WikiPathways is a community-driven, open-source platform and database for biological pathways. But first, what are pathways? They are (hopefully) simple representations of the interactions between genes, metabolites, or proteins that drive a particular cellular process (there's one of cancer metabolism below). Thanks to "omics" technologies we now have a huge amount of data for these interactions. Hopefully, this means we can find out more about our bodies, possibly even curing diseases (yes Trump, it's true). All of this data is often hard to understand or even find. Think of trying to find a book on Vincent van Gogh in the New York Public Library, only to find the books are listed by the author's mother's maiden name (okay, it's not quite like that but you get the picture). That's where WikiPathways comes in. Through its search tool, researchers can easily find what they're looking for and then gain an understanding through the interactive diagrams. When you click on a pathway element, a box pops up leading you to further information. The pathways are also accompanied with up-to-date descriptions to further help researchers understand.

Cancer cell metabolism in Humans

Interactive descriptions

To help further improve the ability for researchers to understand information in WikiPathways, I am integrating interactive descriptions. By clicking links within the description, the rendering of the pathway diagram changes. It can zoom in on sections, highlight metabolites, or open the pop-ups. The idea is that this will improve the "story-telling" of the pathway and it's a tactic very successfully adopted by Proteopedia. You can see a GIF of it in the tweet below or check out the online demo.

Sounds cool but... what's the point?

It's incredibly important for scientists to be able to easily access and understand relevant information so that their research can progress. Biology is extremely complex and any effort to make it easier to understand can lead to great breakthroughs in both medicine and academia. This is especially true for diseases such as cancer, where a deep understanding of the many aspects of tumour metabolism is required for the development of effective treatments. The interactive descriptions will help researchers explore pathways in an intuitive manner so that they can easily build an understanding of the pathway they're looking at.

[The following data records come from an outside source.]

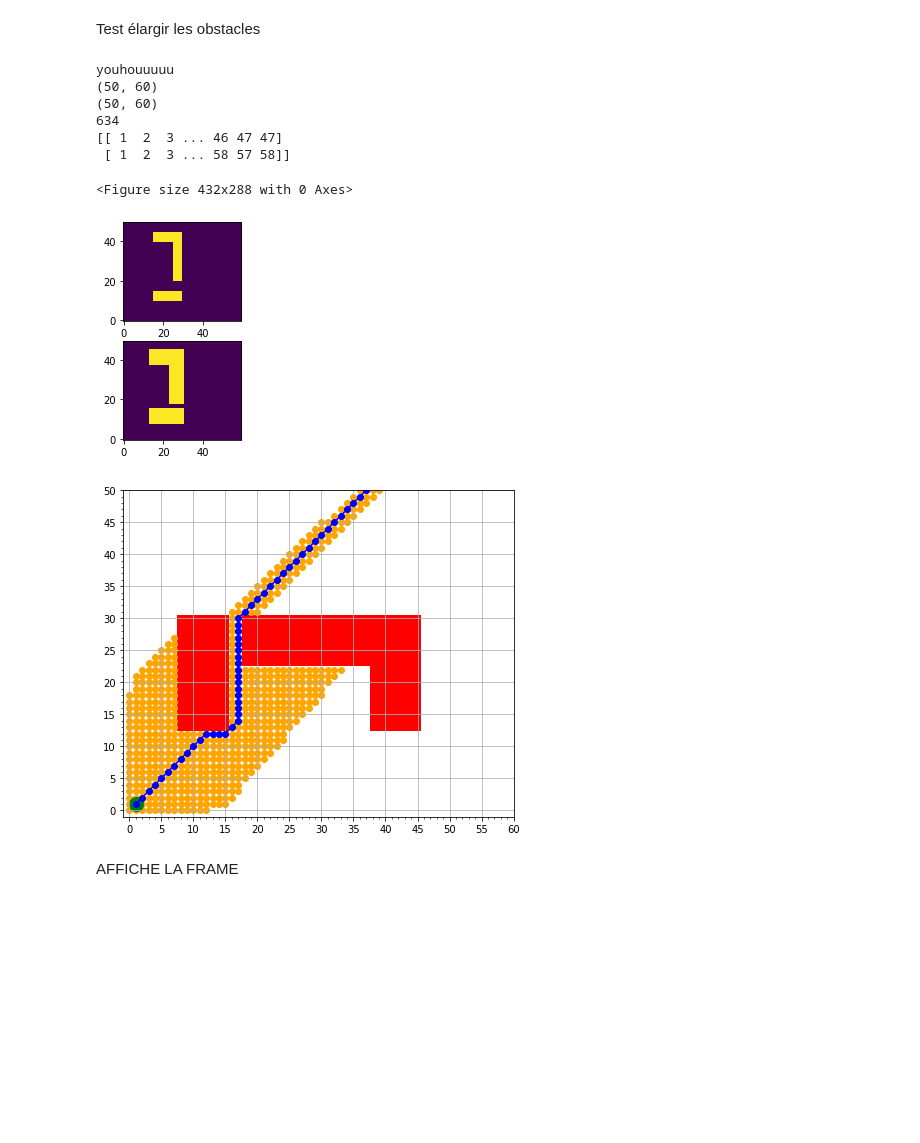
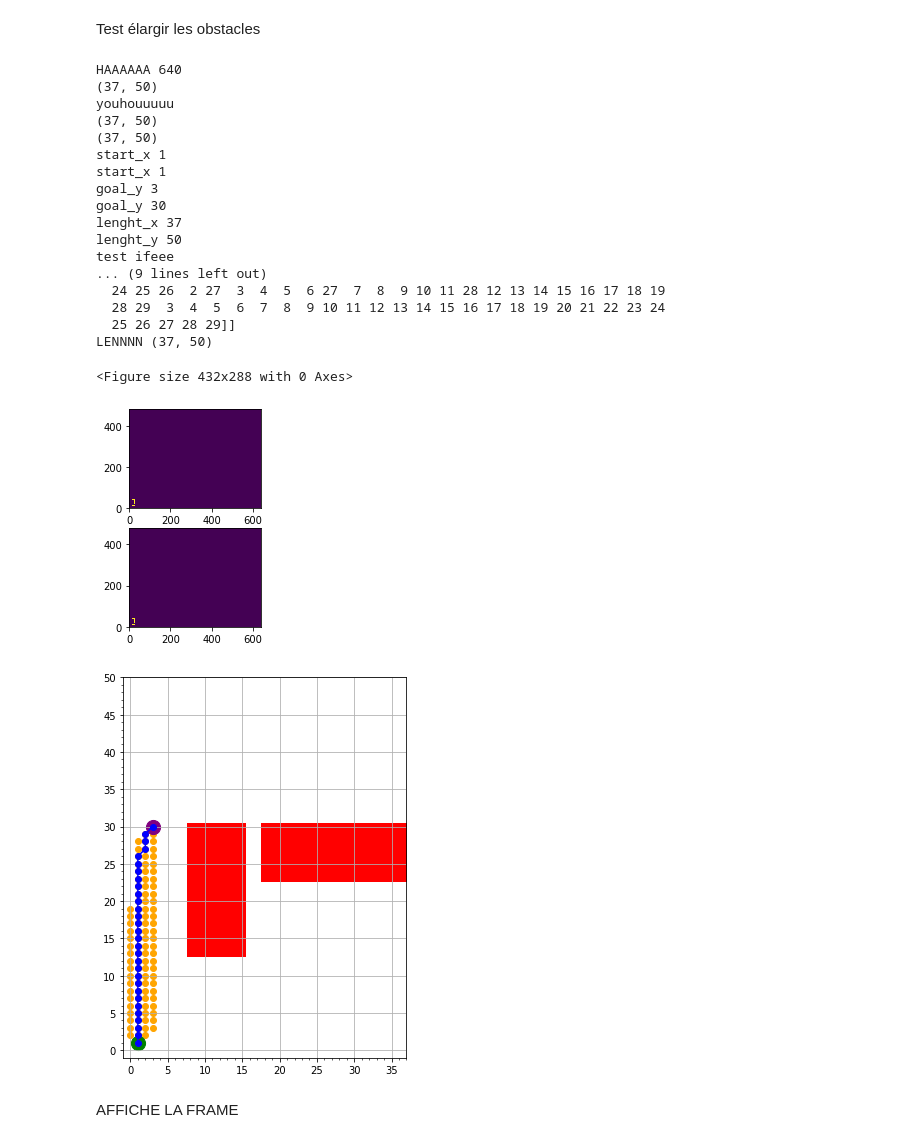
Before and after one commit to antoinetx/Mobile_robot, a Jupyter notebook: test_vision.ipynb, the cells around one changed output. Cells and saved outputs as stored; diff of their text form; code cells hidden in the pictures; blank space fills up the shorter version.

Commit message:
update optimal path

```diff
--- a/test_vision.ipynb
+++ b/test_vision.ipynb
@@ -75,57 +75,72 @@ import video_frame as vf
 
 George = Robot()
 lausanne = Map(5,50)
-pos=(1,1)
-George.set_start_pos(pos)
-George.set_goal((48,58))
+George.set_start_pos((1,1))
+George.set_goal((3,30))
 
 # Grid test initialisation
-frame = np.zeros((50,60))
+frame = np.zeros((640, 480))
 frame[10:15,15:30] = 250
 frame[20:40,25:30] = 250
 frame[40:45,15:30] = 250
 
+print("HAAAAAA", max(frame.shape))
+lausanne.set_map_lenght(frame)
+print(lausanne.get_lenght())
 
 
 # Expand the grid
+
 new_frame = lausanne.security_grid_expand(frame)
 
 
 ########################
 ## PLOT AND PATH CALCULATION TEST
 #########################
-len_i = len(frame)
+#len_i = len(frame)
+
 
 plt.figure()
 
 #subplot(r,c) provide the no. of rows and columns
 f, ax = plt.subplots(2,1)
 
 # use the created array to output your multiple images. In this case I have stacked 4 images vertically
-ax[0].imshow(frame, vmin=0, vmax=1, origin='lower', interpolation='none', alpha=1)
+ax[0].imshow(new_frame, vmin=0, vmax=1, origin='lower', interpolation='none', alpha=1)
 ax[1].imshow(new_frame, vmin=0, vmax=1, origin='lower', interpolation='none', alpha=1)
 plt.draw()
 
-path, visitedNodes = op.path_computation(George.get_start() , George.get_goal() , len_i, new_frame)
+path, visitedNodes = op.path_computation(George.get_start() , George.get_goal() , lausanne.get_lenght(), new_frame)
 
 George.set_path(path)
 George.set_visit_nodes(visitedNodes)
 
 # Display the optimal path
-op.display_map(len_i,  new_frame,  George.get_visit_nodes(), George.get_path(), George.get_start(), George.get_goal())
+op.display_map(lausanne.get_lenght(),  new_frame,  George.get_visit_nodes(), George.get_path(), George.get_start(), George.get_goal())
 
 
 plt.show()
 # %% [output]
+HAAAAAA 640
+(37, 50)
 youhouuuuu
-(50, 60)
-(50, 60)
-634
-[[ 1  2  3 ... 46 47 47]
- [ 1  2  3 ... 58 57 58]]
+(37, 50)
+(37, 50)
+start_x 1
+start_x 1
+goal_y 3
+goal_y 30
+lenght_x 37
+lenght_y 50
+test ifeee
+... (9 lines left out)
+  24 25 26  2 27  3  4  5  6 27  7  8  9 10 11 28 12 13 14 15 16 17 18 19
+  28 29  3  4  5  6  7  8  9 10 11 12 13 14 15 16 17 18 19 20 21 22 23 24
+  25 26 27 28 29]]
+LENNNN (37, 50)
 <Figure size 432x288 with 0 Axes>
-[figure, old version]
+[figure, new version]
-[figure, old version]
+[figure, new version]
 # %% [markdown]
 AFFICHE LA FRAME
 # %%
```
Also changed, not shown: parts of 1 cell of this notebook, 3 other files.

Interested in more?

I've written a proposal for this project and have made it openly available on Figshare here. In it, you can read about the methods I'm using and how I'll be testing the efficacy of the interactive descriptions.

I'm hoping to extend this research through the Google summer of code (GSoC) by developing "story-based" pathway presentations. If you'd like to hear about that you can read my ideas here.

Please let me know your thoughts in the comments! Special thanks to Egon and Anders for supervising me and answering my questions.

Jacob Windsor

Likes creative computer-based stuff. Web, Science, Typography, Graphics... Trying to combine too many interests into something coherent.

Maastricht, Netherlands